Do you live in London and rent your home from a private landlord? I say “your home” rather than “a house” or “a flat” because there is an all too common attitude amongst landlords that you are living in their home, that they are in fact doing you a favour by allowing you to be a guest there.
But whilst the landlord does own the house, it is your home.
It might not feel that way, for good reason. Britain has one of the least stable and most under-regulated private markets in Europe. Most tenancies range from six months to a year, landlords can put rents up as much as they please and can evict you for no reason with just two months’ notice.
Aside from the introduction of deposit protection, the laws related to private renting have barely changed since the abolition of rent controls in 1989. This is despite an explosion in the size of the sector in London since the turn of the millennium. In 2000, just ten per cent of Londoners rented from a private landlord. Now a quarter of us do – over 800,000 households. A sector that was once predominantly made up of young single people now includes a large and growing number of families with children.
Recently I published research which shows that unless action is taken to limit rent increases, average rents in London will hit £1,600 by the end of Boris Johnson’s second term in 2016. Out of control rent increases are driving people out of their communities and even outside of London altogether.
Young people are being hit particularly hard. If you’re a young professional on a moderate income you won’t quality for a secure social tenancy and you can’t save enough to buy your own home. Private renting is increasingly a necessity rather than a choice.
Nationally, more than half of those aged under-35 rent their home from a private landlord. Many, if not most, of them earn a level of salary which thirty years ago would have easily allowed them to buy their own home. Yet, unlike the property owning baby boomer generation, who were able to buy their homes cheap and watch them balloon in value, they are paying so much in rent that they cannot afford to save enough to raise a deposit.
In the early 1980s the average price of a house in London was less than £50,000 (inflation adjusted). Today, average London house prices are soaring towards the £500,000 mark. There is not so much a wealth gap between the generations but a wealth gulf.
With renting privately the only option for growing numbers on moderate and low incomes, and demand for private rented housing vastly outstripping supply, the case for reform of the sector in the interests of tenants is clear. Fortunately we don’t have to look far beyond our own national borders to see what such reform might look like, and how it would benefit tenants.
In excess of 60% of Germans rent from a private landlord.

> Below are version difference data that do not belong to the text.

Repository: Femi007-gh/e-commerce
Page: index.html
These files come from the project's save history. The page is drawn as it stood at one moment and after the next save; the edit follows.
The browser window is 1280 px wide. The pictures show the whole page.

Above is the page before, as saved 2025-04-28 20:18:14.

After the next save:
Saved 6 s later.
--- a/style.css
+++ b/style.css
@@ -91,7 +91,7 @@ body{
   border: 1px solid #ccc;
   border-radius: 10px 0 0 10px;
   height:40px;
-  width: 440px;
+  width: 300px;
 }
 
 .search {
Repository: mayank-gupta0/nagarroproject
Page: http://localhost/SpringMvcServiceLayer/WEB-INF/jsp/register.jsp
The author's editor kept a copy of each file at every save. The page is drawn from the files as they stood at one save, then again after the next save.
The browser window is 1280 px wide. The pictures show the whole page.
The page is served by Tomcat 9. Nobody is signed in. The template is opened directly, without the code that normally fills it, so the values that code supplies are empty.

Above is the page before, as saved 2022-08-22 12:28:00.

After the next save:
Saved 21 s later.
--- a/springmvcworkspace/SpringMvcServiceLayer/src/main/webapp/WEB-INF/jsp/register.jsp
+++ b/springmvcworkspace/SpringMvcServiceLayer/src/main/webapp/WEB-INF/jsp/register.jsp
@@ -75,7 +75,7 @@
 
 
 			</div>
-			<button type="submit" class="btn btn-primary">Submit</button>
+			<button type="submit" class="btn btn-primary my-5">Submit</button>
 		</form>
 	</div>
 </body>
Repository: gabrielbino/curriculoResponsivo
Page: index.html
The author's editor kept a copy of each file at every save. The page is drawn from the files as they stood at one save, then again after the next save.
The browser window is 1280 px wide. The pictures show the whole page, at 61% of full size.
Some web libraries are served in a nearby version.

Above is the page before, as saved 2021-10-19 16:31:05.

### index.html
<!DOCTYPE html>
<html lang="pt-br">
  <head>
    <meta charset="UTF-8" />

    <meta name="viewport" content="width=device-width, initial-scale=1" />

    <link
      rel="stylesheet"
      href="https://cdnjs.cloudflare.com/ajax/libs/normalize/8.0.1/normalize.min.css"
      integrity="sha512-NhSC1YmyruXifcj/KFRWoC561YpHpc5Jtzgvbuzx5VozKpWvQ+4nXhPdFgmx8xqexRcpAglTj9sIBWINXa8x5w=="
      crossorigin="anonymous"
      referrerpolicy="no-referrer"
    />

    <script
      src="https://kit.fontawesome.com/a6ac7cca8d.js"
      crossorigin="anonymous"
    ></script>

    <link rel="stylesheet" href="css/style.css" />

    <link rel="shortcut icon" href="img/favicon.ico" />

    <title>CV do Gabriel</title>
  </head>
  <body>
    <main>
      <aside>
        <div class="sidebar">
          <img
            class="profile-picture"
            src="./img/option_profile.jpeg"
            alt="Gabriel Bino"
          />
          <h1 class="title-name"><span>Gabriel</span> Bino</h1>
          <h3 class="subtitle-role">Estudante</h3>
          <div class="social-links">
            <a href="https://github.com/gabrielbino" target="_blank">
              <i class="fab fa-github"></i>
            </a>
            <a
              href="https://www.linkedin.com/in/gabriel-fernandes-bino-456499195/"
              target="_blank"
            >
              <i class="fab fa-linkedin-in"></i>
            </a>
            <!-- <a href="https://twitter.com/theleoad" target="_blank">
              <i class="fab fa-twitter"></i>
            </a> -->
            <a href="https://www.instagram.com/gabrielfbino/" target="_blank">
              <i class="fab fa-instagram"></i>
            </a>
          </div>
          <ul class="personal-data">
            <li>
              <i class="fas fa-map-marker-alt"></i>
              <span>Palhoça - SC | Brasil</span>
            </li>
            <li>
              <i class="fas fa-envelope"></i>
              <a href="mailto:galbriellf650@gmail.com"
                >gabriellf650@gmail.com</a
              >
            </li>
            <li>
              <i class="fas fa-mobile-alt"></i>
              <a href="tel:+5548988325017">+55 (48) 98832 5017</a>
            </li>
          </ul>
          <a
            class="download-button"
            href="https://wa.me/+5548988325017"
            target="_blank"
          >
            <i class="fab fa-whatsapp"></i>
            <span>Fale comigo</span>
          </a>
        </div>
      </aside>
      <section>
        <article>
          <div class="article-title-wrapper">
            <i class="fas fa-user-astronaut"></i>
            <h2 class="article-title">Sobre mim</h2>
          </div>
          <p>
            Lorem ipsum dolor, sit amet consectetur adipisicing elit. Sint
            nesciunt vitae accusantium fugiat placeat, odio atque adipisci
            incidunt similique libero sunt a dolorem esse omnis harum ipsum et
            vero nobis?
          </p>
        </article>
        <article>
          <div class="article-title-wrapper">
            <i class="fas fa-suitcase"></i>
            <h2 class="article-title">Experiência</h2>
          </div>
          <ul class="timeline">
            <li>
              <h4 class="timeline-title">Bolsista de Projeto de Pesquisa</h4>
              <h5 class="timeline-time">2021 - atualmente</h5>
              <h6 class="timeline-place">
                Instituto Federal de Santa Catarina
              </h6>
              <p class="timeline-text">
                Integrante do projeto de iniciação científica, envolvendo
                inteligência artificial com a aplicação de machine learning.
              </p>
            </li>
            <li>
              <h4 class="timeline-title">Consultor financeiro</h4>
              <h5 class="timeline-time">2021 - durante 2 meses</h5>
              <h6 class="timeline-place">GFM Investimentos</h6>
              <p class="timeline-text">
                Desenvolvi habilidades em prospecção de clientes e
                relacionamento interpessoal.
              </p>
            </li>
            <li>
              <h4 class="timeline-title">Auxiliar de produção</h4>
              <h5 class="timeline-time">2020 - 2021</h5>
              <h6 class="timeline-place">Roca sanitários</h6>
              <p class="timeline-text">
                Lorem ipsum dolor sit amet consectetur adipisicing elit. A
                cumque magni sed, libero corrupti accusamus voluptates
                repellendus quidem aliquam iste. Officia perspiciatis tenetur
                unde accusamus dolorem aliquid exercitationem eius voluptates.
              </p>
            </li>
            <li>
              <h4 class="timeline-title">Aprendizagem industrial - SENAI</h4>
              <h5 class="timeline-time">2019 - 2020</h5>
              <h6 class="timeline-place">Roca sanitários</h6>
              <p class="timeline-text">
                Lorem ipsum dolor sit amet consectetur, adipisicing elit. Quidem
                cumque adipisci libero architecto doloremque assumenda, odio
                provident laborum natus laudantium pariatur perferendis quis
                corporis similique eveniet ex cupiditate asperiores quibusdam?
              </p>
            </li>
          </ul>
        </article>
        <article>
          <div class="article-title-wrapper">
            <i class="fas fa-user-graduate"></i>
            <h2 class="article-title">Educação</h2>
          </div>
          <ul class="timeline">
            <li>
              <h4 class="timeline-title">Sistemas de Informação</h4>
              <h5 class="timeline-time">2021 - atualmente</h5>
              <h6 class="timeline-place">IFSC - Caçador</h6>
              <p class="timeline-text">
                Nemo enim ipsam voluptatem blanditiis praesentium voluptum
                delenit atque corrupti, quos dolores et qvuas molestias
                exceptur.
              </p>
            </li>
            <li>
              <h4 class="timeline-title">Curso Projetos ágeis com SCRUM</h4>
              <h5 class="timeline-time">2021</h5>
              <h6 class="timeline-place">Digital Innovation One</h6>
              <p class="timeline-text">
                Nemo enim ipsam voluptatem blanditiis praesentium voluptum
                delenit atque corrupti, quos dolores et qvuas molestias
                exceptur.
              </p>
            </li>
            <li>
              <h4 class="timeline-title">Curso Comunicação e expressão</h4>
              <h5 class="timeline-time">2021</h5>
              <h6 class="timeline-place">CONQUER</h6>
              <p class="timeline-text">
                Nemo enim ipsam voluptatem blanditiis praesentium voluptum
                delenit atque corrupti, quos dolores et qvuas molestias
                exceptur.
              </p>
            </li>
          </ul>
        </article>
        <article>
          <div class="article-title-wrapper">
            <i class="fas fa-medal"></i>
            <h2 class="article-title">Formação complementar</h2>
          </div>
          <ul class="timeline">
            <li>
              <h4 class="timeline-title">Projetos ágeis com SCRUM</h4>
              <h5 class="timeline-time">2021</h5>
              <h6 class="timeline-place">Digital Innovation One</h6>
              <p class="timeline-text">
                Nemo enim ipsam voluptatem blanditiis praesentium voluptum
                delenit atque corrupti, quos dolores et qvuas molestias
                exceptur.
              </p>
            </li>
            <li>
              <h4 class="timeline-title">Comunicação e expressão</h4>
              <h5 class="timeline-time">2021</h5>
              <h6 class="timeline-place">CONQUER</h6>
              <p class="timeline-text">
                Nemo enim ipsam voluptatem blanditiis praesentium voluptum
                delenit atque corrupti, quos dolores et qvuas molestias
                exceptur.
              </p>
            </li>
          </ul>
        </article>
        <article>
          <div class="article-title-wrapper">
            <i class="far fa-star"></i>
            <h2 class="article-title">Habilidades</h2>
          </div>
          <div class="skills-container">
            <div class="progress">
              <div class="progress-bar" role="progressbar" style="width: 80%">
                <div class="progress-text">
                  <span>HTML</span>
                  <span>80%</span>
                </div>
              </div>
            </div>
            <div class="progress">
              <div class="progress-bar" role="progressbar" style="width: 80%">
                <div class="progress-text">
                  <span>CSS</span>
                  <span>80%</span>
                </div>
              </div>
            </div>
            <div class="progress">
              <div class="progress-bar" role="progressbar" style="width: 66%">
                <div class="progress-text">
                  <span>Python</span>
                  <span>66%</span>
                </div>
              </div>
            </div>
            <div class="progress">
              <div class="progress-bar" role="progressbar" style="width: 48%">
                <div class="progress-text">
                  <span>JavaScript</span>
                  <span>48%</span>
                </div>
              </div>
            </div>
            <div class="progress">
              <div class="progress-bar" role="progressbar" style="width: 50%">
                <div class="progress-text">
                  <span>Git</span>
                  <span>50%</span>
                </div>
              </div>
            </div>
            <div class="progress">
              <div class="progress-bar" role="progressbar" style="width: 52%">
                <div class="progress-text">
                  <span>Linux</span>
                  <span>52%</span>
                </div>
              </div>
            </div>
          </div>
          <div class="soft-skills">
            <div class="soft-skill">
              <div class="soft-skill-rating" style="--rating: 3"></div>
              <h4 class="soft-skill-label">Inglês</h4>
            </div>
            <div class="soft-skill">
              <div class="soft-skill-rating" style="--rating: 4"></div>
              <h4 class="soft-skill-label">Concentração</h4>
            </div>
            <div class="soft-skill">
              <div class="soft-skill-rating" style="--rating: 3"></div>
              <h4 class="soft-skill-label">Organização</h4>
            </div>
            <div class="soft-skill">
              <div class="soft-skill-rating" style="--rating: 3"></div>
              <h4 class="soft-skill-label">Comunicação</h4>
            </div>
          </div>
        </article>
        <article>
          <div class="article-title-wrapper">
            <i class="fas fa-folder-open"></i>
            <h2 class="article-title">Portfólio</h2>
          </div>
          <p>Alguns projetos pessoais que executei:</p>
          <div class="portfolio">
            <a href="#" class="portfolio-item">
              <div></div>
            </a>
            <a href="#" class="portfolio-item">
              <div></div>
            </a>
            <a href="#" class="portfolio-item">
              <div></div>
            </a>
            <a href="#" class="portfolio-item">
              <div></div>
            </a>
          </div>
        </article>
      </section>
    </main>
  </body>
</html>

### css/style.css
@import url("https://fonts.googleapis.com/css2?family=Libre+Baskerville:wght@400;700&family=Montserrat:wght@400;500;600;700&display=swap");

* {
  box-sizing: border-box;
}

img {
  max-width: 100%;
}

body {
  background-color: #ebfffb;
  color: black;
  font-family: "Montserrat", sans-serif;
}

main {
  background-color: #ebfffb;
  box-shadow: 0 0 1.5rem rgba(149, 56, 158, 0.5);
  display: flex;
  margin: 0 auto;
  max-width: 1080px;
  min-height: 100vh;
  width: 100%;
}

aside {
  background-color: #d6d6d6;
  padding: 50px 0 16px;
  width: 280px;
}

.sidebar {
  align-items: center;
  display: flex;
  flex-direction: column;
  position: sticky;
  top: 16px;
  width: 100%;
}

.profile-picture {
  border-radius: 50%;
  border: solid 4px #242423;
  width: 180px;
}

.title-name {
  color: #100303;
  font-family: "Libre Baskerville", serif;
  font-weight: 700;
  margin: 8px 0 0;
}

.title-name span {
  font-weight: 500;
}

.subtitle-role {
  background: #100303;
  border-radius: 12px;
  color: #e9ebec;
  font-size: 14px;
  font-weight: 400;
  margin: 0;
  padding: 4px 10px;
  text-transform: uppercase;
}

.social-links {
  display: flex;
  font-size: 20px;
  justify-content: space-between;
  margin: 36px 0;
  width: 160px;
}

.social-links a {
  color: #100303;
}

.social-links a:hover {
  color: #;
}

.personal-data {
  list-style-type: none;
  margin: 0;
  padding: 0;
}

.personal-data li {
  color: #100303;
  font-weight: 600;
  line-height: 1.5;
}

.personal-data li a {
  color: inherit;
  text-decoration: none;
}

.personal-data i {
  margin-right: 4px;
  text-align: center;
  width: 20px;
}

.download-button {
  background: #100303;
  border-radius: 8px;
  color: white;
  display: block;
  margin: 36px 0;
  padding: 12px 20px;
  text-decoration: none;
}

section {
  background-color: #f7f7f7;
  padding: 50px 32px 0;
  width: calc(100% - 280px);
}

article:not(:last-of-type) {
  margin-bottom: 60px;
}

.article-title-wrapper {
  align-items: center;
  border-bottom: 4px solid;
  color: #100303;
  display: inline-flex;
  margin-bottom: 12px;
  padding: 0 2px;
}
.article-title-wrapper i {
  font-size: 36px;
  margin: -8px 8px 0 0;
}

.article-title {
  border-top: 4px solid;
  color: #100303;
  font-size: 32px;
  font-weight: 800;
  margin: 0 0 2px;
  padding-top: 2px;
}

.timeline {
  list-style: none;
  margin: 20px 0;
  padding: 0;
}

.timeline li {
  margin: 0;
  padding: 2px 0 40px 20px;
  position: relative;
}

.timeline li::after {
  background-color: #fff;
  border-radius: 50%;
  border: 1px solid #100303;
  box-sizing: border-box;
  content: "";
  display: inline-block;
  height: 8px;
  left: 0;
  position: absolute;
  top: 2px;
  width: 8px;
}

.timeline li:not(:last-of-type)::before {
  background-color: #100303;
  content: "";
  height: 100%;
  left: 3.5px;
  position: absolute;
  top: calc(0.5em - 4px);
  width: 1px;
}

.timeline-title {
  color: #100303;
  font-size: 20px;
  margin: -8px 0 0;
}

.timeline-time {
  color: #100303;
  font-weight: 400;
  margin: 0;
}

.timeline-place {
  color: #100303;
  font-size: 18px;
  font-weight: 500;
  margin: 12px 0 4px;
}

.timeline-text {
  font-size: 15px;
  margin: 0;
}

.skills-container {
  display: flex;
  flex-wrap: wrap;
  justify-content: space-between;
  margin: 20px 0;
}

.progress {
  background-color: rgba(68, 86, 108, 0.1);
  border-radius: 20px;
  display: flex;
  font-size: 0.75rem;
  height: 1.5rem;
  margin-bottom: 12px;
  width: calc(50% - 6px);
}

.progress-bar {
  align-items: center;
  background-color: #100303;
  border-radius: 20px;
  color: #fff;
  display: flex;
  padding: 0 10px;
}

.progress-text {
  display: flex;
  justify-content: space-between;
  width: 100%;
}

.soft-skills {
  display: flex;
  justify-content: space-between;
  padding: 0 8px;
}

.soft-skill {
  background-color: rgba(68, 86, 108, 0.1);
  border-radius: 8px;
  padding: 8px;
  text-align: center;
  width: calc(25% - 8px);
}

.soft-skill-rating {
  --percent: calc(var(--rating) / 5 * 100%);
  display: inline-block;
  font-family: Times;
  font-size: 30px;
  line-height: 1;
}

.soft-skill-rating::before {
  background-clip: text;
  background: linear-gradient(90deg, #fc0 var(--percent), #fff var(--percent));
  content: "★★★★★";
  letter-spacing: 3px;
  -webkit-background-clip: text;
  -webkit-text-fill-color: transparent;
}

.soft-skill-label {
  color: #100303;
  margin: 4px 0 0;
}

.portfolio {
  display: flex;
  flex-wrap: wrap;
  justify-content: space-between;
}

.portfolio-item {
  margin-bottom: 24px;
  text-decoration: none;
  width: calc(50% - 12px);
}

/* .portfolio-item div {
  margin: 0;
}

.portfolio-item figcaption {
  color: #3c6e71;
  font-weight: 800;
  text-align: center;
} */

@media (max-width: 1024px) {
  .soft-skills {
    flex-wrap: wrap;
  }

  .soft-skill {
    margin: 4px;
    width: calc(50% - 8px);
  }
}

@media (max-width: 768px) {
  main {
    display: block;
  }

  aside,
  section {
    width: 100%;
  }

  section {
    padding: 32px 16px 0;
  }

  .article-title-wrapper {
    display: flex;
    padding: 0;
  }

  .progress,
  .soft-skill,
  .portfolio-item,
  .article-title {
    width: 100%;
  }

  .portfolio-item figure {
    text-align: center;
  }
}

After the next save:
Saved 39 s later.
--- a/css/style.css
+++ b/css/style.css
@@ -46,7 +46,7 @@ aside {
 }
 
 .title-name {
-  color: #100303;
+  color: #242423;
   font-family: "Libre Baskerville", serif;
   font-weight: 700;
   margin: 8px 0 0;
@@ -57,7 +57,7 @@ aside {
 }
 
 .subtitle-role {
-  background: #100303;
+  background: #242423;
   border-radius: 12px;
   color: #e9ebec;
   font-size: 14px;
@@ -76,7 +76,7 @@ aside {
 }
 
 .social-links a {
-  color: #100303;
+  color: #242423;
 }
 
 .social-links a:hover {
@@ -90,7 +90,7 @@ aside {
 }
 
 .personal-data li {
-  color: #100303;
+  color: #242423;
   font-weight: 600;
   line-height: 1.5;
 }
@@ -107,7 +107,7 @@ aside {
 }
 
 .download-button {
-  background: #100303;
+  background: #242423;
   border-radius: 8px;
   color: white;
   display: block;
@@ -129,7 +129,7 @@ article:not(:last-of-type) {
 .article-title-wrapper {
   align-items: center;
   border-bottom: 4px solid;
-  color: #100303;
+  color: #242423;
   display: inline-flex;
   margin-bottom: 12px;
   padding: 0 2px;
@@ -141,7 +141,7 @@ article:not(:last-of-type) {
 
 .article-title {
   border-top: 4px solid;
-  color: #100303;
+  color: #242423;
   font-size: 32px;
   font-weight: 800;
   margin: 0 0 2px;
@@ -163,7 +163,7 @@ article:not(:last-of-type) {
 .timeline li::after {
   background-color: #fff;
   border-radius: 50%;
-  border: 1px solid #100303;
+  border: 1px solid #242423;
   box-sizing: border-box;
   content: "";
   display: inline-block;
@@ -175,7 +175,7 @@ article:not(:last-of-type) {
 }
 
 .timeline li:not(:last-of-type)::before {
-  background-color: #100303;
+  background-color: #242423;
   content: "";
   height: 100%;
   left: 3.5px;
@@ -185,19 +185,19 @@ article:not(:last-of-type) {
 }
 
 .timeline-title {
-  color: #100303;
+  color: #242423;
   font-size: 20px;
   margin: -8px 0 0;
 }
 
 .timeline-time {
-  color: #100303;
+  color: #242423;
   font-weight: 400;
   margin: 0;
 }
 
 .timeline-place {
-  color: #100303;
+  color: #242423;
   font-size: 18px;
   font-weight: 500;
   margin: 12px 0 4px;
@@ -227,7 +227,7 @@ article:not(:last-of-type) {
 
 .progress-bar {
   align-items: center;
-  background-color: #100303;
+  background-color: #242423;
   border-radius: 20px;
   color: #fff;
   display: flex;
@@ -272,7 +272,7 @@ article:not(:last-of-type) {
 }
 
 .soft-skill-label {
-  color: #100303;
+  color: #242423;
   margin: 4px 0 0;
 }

Germany combines a high level of house building with firm regulation of private tenancies. Rents are regulated, tenancies are longer (often unlimited) and landlords have no power to evict good tenants unless they can prove they need to move back into the property.
Tenants in this country, and in London especially, stand to benefit hugely from such a system. Unfortunately our politicians are still reluctant to say anything about tenancy and rent reform. Labour has made some very welcome proposals to stamp out rip off fees charged by lettings agencies, and for compulsory registration of landlords. But this should be just the beginning of much more substantial reform to the sector.
Perhaps the core of the problem is that we are governed by a group of politicians who all own their own homes, and where a quarter of Conservative MPs are private landlords. There seems to be a clear lack of understanding in Parliament about what it’s like to have to move your whole life every six months or a year, not knowing what your rent might be in a few months’ time or whether you and your children will be able to stay in the local area.
It’s true that most British people, unusually in global terms, aspire to own their own home. Successive governments have focussed primarily on policies to promote home ownership. Yet it is some of these very policies that have, ironically, made it harder and harder for my generation to realise that aspiration. The Coalition’s latest offering, Help to Buy, is typical of this approach to housing policy: it helps a relatively small group of people buy a home with massive debt whilst inflating house prices further beyond the reach of others.
Whatever future governments do to ease the housing crisis, private renting on a large scale is here for the foreseeable future. Let’s make it a decent, stable place to live, and turn the landlord’s house into the tenant’s home.
Tom Copley is a member of the London Assembly